COVID-19 Recovery and Beyond: An African Feminist Vision for Macroeconomic System Change

  • Wangari Kinoti
  • Fatimah Kelleher


This article provides an analysis of the impact of COVID-19 on the lives of women
in Africa and the extent to which government policies designed to respond to the
social and economic shocks caused by the pandemic have addressed wider, persistent
gender inequalities. We argue that while there have been some laudable policy efforts
across the continent, they have not only been largely gender-blind, but have also
potentially deepened gender inequalities. We find that although some measures like
cash transfers, various forms of tax cuts and public employment schemes may have
benefited women, they did not take into account the more systemic and gendered
exclusionary factors, such as the ability to access payment infrastructure and digital
financial services, household care burdens and division of labour, access to decent
paid work and the dynamics of formal versus informal work. Containment measures

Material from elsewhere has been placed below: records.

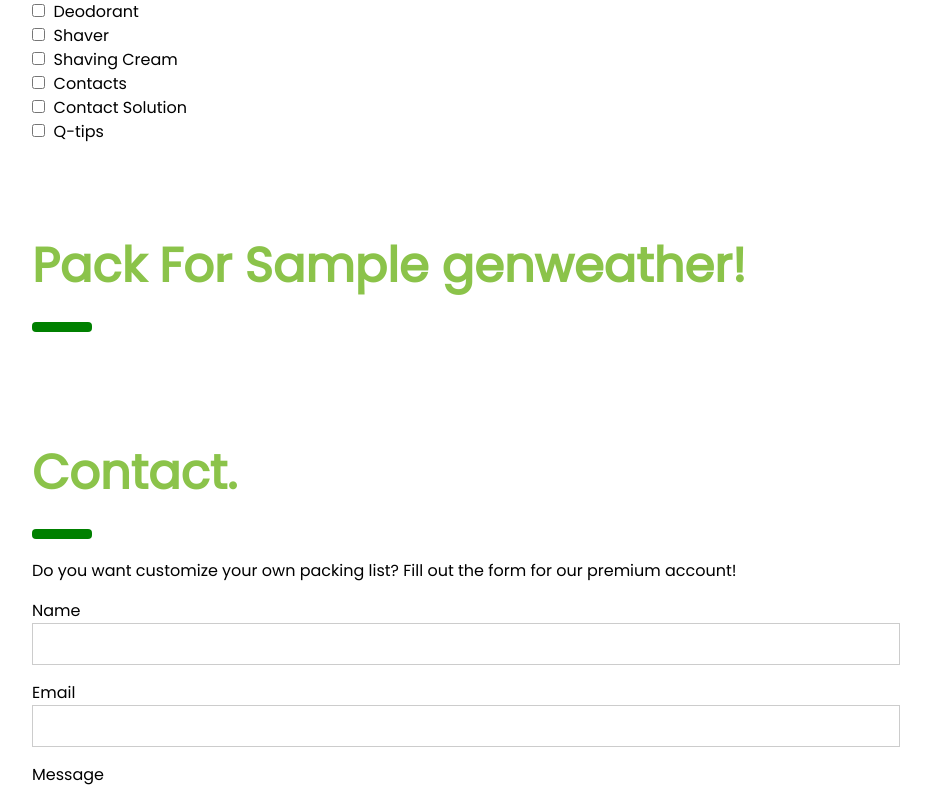
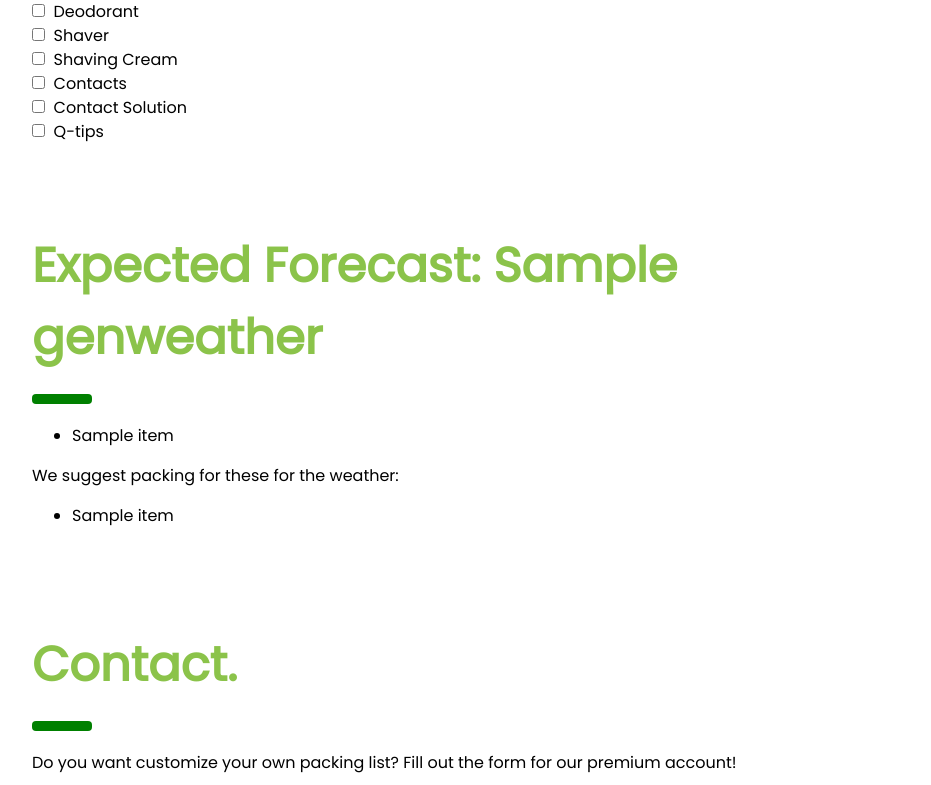
Before and after one commit to kachow4/HackUCI2019, a Flask app: template templates/submit.html in a window 1280 px wide. Shown: the part 1231-2016 px from the top of the page, without its empty margins (324-1255 px from the left). Run offline with Flask 2, Linux system fonts and the light colour scheme; the template is opened without the code that fills it: most values are stand-ins (such as "Sample title", 1, 10 or a date in 2020); parts of the project's set-up code (start-up, migrations or seed data) failed here and were passed over.

Commit message:
working list

```diff
--- a/templates/submit.html
+++ b/templates/submit.html
@@ -96,8 +96,19 @@
 
   <!-- Clear Skies List -->
   <div class="w3-container" id="designers" style="margin-top:75px">
-    <h1 class="w3-xxxlarge w3-text-light-green"><b>Pack For {{templatevars['genweather']}}!</b></h1>
+    <h1 class="w3-xxxlarge w3-text-light-green"><b>Expected Forecast: {{templatevars['genweather']}}</b></h1>
     <hr style="width:50px;border:5px solid green" class="w3-round">
+    {% for item in templatevars['quantityclothes'] %}
+    	<ul>
+    		<li>{{item}}</li>
+    	</ul>
+    {% endfor %}
+    We suggest packing for these for the weather:
+    {% for item in templatevars['packbyweather'] %}
+    	<ul>
+    		<li>{{item}}</li>
+    	</ul>
+    {% endfor %}
   </div>
 
 
```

were implemented without much evidence for mitigation planning around increased
unpaid care and domestic workloads or escalations in gender-based violence. We
make the case for a rethink of the predominant economic models that have kept
Africa in a financial chokehold, severely limiting the ability of governments to
deliver on the social and economic rights of their people. Ultimately, we draw on
African feminist positions to recommend a set of policy directions that could form
the backbone for fundamental system change, which, as this pandemic has shown
us, is crucial for the economic health of the continent and the wellbeing of the
African people.